Just one day after his company’s initial public offering, Facebook founder Mark Zuckerberg married his longtime girlfriend, Priscilla Chan. Zuckerberg’s surprise nuptials, and contrasting net worth in the arena of $14 billion, has sparked renewed attention for the value of pre-nuptial agreements. Donald Trump even weighed in, with perhaps no small amount of personal experience, noting: “They get married, and then for some reason over the next couple of years they get divorced and then she sues him for $10 billion and she hits the jackpot … she would get a big chunk of what he has.” http://video.cnbc.com/gallery/?video=3000090374
Trump’s “advice,” as entertaining as it may be, may not be that far off, and not just with regards to Zuckerberg. You don’t have to be a billionaire to need a prenuptial agreement before you tie the knot. In recent decades, people have increasingly waited until later in life to marry for the first time. Instead they have focused on attaining education and employment at a time in their lives when their parents were marrying (for the first time) with few personal assets. Many people now enter their first marriage in their late twenties and early thirties with an established career, retirement savings, and personal or real property. Moreover, many people today are now entering into their second, and yes, (speaking of Trump), their third marriage.

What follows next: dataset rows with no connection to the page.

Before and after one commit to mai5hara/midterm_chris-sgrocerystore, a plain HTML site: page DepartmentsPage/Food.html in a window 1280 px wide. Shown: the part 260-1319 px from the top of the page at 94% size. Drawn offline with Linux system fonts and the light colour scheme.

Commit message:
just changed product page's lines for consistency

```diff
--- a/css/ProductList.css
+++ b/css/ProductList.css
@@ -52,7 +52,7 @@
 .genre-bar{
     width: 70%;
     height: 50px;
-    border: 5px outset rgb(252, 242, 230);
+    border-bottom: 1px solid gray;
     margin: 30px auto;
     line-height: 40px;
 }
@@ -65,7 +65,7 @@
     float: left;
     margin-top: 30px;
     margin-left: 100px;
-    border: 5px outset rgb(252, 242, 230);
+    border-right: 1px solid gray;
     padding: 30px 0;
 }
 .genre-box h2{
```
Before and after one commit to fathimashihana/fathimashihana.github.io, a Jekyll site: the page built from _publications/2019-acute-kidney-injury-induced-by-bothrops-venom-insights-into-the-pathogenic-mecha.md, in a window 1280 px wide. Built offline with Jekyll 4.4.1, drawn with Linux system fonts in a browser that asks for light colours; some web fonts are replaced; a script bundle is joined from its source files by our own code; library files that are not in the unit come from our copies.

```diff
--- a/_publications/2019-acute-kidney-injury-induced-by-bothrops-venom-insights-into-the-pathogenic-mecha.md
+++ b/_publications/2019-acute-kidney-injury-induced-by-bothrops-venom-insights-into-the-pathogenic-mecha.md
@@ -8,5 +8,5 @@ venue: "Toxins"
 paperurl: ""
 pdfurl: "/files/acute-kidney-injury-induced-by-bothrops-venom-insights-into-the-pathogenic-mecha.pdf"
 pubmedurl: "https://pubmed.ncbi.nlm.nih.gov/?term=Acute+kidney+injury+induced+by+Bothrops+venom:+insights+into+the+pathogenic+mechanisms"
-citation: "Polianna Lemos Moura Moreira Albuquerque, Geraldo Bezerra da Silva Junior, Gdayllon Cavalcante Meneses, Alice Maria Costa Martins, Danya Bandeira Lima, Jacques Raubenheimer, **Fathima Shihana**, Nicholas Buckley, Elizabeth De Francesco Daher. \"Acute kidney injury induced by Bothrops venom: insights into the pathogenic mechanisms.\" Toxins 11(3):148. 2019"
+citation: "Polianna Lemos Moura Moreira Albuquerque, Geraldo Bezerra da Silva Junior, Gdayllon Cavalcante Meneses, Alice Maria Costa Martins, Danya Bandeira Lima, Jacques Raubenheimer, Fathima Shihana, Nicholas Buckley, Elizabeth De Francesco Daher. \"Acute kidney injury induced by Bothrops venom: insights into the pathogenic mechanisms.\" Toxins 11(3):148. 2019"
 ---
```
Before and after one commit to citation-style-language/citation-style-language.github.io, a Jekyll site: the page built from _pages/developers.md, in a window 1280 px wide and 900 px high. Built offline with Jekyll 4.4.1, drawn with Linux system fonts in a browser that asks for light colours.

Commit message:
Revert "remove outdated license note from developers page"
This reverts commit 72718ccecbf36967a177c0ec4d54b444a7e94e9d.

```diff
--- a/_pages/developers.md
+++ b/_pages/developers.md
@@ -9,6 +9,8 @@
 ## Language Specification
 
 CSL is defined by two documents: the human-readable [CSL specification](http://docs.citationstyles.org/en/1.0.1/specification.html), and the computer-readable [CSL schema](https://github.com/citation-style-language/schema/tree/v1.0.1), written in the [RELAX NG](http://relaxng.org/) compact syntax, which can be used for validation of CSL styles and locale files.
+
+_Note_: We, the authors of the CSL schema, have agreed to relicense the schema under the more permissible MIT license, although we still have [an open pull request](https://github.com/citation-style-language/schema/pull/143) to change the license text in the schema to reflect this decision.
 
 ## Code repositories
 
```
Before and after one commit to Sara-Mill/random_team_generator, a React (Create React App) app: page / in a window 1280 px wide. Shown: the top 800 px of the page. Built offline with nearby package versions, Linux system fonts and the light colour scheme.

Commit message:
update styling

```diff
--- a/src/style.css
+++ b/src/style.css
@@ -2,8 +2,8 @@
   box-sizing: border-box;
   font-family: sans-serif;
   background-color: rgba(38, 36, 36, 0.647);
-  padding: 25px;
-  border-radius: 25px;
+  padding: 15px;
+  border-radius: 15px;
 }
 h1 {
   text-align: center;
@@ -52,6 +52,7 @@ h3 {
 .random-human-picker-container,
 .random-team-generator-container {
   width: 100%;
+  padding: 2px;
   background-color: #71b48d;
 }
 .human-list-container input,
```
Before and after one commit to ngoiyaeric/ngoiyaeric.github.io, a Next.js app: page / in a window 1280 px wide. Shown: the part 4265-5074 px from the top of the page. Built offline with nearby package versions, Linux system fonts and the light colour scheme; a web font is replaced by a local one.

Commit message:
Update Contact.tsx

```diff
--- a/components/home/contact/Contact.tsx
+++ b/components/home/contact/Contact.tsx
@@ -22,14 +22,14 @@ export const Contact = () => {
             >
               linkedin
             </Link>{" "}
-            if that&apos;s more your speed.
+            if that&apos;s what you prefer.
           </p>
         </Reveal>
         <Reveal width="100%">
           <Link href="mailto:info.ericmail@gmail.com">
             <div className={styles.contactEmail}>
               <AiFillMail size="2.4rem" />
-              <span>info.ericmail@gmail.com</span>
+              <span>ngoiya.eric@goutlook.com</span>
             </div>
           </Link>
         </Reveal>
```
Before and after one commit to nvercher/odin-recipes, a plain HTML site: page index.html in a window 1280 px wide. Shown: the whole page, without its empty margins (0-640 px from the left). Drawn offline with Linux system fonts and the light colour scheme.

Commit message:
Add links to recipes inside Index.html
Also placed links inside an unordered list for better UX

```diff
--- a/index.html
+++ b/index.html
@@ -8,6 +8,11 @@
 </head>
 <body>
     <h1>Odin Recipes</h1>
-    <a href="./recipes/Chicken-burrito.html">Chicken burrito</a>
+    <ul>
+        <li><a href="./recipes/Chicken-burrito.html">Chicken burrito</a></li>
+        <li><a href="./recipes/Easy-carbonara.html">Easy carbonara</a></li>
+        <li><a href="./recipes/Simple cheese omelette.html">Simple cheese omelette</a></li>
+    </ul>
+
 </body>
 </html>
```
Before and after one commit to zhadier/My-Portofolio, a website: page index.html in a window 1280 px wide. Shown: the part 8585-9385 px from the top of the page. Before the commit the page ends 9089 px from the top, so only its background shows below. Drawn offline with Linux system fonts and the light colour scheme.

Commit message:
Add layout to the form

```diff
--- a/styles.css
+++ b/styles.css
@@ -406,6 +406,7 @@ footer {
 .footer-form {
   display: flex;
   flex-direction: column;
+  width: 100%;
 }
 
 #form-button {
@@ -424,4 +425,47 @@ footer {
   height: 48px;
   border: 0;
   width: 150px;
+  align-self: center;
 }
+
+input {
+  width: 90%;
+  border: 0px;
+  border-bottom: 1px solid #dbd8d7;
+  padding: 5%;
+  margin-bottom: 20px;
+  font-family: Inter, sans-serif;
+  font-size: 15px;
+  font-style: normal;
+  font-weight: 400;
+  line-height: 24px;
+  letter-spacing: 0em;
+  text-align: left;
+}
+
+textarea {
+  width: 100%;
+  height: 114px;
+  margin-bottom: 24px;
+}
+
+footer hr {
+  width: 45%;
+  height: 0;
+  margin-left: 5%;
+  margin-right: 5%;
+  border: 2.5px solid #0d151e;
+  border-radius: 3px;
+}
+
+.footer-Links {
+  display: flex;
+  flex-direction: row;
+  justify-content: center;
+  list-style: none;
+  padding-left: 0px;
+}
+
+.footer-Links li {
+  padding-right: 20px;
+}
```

While prenuptial agreements are often dubbed an ‘unromantic’ way to begin a marriage, a properly drafted agreement can protect parties from much more than a complicated divorce. And let’s face it, the anticipation of divorce is the only reason for seeking a prenup, you should probably reconsider getting married.
Prenuptial agreements can protect the inheritance rights of children and grandchildren from previous marriages, and even set some basic ground rules for the marriage. That being said, prenuptial agreements are not a necessary measure for every marriage. So how do you know if you need a prenup?
You should consider a prenuptial agreement if:
- You or your partner have children from a previous marriage
- You or your partner have a lot of debt
- One of you has significantly more money than the other party
- Either of you own a business, or if you are a partner in a business
- Either of you owns significant assets or property
- Either of you have been previously married
- One of you intends to support the other through college or professional school